## What is needed
Only the lines of the data holding the string "components" need to be returned.

Dataset excerpts:
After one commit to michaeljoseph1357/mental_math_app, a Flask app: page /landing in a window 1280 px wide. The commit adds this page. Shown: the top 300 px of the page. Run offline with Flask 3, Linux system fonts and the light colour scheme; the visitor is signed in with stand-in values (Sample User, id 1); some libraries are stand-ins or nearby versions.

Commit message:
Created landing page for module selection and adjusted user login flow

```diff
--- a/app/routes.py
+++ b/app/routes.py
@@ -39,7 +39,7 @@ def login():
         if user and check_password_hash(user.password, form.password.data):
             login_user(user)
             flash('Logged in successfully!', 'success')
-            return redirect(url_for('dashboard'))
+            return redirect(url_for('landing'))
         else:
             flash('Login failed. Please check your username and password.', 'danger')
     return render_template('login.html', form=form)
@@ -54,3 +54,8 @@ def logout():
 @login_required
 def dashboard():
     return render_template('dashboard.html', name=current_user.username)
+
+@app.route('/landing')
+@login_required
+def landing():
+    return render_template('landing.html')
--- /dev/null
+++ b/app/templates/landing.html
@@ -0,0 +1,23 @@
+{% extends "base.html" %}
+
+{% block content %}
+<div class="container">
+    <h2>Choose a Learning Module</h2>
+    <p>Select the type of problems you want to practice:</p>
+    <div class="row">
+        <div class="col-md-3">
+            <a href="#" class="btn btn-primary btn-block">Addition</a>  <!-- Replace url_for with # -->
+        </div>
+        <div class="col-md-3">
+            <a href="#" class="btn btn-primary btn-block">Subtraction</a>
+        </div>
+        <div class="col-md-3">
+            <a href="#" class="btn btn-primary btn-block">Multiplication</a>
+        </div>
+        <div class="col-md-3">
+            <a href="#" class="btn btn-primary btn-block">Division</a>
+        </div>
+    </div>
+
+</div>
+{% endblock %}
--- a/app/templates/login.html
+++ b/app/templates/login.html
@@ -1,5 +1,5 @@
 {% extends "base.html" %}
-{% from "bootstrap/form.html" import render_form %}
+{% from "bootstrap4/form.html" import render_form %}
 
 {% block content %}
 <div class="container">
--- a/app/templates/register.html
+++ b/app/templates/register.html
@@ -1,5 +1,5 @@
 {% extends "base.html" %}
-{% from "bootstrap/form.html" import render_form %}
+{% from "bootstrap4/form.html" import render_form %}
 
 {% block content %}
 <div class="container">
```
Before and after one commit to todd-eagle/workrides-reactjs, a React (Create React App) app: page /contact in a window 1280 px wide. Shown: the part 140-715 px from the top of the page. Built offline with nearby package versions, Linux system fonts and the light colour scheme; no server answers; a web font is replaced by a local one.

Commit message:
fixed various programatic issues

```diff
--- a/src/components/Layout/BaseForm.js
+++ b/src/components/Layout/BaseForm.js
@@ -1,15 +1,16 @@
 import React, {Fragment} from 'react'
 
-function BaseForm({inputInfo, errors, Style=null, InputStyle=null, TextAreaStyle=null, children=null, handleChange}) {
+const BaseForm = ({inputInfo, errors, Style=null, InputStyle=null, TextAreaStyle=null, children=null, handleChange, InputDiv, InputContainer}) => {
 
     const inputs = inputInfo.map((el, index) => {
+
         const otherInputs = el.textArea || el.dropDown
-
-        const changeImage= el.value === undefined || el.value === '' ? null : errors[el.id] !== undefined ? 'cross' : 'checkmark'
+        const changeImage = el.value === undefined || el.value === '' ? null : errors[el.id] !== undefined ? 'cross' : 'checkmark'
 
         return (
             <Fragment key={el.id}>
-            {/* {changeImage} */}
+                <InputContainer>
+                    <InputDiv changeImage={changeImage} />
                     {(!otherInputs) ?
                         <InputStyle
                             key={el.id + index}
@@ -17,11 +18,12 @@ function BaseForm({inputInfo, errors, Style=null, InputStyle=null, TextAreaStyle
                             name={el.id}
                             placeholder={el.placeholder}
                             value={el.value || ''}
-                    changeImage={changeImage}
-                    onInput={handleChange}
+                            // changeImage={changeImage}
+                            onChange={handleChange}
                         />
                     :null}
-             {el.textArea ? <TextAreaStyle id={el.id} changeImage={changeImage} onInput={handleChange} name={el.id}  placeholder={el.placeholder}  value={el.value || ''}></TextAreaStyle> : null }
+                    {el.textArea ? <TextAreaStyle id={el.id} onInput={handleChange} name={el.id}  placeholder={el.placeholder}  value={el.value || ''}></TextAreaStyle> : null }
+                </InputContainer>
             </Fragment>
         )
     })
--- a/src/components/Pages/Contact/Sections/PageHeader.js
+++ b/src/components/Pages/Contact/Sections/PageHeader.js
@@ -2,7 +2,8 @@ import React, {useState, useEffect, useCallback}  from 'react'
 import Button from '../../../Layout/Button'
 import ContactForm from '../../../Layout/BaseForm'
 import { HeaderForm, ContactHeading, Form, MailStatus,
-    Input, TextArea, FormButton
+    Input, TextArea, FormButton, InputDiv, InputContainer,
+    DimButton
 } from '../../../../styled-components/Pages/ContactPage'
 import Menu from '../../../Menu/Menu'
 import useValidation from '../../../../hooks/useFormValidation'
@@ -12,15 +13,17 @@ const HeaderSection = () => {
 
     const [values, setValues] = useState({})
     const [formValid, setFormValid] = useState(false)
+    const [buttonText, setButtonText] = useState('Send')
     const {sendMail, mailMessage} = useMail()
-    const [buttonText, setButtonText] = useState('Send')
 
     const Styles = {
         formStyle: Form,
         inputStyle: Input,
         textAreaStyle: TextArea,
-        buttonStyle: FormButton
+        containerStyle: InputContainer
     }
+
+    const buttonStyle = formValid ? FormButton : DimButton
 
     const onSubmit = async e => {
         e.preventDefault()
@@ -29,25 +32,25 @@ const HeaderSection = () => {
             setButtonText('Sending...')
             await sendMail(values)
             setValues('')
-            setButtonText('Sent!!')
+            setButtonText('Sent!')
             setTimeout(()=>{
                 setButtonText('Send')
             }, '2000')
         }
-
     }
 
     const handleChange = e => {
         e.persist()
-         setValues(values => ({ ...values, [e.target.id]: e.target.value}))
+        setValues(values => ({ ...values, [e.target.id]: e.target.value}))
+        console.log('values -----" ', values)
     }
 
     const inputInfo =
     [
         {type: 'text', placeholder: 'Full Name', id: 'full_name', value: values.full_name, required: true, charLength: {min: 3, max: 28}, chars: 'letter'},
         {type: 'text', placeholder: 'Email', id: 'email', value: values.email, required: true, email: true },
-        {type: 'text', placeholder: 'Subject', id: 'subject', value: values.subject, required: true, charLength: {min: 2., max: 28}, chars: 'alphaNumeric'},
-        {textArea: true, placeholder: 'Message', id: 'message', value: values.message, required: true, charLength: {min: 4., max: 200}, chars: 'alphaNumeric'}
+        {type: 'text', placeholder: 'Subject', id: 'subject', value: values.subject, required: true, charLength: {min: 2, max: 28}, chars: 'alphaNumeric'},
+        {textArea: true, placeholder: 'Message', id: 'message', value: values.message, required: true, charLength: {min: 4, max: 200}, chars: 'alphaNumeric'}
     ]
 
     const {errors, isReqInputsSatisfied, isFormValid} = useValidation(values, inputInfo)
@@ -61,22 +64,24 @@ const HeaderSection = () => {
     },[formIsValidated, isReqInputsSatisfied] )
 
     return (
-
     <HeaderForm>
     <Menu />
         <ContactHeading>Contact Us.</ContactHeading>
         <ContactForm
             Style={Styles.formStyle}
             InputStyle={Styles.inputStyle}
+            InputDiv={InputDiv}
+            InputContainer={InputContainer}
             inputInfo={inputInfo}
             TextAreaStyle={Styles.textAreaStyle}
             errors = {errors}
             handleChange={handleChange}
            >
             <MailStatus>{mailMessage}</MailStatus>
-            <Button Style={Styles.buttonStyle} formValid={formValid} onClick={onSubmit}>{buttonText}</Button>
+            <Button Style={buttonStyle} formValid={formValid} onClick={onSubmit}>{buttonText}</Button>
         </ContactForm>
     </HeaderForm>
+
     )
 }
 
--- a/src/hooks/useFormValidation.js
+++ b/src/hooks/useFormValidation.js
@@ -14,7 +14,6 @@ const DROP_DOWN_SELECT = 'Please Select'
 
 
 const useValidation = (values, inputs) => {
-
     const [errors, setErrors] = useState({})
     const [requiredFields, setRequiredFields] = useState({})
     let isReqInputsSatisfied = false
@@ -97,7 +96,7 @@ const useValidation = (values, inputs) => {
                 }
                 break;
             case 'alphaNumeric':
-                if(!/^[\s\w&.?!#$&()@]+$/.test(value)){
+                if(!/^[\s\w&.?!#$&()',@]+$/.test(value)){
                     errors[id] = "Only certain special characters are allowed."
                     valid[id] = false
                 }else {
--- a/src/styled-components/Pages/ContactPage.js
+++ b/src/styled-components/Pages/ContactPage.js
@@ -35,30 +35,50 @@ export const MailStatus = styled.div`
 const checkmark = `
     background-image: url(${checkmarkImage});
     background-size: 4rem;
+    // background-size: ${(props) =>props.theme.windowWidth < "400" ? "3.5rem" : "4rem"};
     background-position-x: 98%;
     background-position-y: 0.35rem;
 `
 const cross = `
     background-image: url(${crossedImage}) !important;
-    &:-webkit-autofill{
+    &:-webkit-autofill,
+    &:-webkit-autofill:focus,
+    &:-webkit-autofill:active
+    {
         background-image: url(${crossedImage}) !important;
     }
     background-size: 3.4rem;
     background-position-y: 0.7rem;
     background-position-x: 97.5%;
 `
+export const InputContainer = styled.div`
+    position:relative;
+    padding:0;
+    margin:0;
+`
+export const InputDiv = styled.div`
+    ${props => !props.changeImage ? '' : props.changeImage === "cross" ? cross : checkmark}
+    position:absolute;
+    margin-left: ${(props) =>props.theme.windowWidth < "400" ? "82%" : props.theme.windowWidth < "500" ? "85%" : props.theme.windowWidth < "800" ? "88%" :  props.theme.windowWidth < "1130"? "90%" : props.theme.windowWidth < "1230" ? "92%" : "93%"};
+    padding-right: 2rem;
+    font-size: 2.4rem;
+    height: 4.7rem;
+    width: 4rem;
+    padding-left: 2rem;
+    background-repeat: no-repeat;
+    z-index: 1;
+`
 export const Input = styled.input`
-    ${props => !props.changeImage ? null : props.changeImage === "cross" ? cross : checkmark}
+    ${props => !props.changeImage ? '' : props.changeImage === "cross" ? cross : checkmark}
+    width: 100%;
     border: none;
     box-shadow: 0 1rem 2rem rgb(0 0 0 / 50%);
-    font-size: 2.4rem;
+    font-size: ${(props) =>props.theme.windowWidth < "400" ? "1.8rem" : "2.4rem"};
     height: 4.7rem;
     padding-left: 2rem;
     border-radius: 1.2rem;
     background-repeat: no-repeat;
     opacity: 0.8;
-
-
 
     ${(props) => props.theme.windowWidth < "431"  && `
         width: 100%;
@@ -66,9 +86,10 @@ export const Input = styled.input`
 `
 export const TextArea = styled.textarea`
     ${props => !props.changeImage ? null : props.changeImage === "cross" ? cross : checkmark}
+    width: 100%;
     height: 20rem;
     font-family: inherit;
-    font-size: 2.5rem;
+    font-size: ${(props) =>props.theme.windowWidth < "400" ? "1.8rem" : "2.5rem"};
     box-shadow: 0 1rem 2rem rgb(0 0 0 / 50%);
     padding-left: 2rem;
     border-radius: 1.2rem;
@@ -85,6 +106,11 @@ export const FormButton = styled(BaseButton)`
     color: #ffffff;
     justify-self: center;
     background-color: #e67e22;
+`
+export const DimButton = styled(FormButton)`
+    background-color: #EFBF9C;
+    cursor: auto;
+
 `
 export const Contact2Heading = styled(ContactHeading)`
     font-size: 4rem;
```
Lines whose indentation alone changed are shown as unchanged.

## Solved problem
--- a/src/components/Layout/BaseForm.js
+++ b/src/components/Layout/BaseForm.js
--- a/src/components/Pages/Contact/Sections/PageHeader.js
+++ b/src/components/Pages/Contact/Sections/PageHeader.js
 } from '../../../../styled-components/Pages/ContactPage'
--- a/src/styled-components/Pages/ContactPage.js
+++ b/src/styled-components/Pages/ContactPage.js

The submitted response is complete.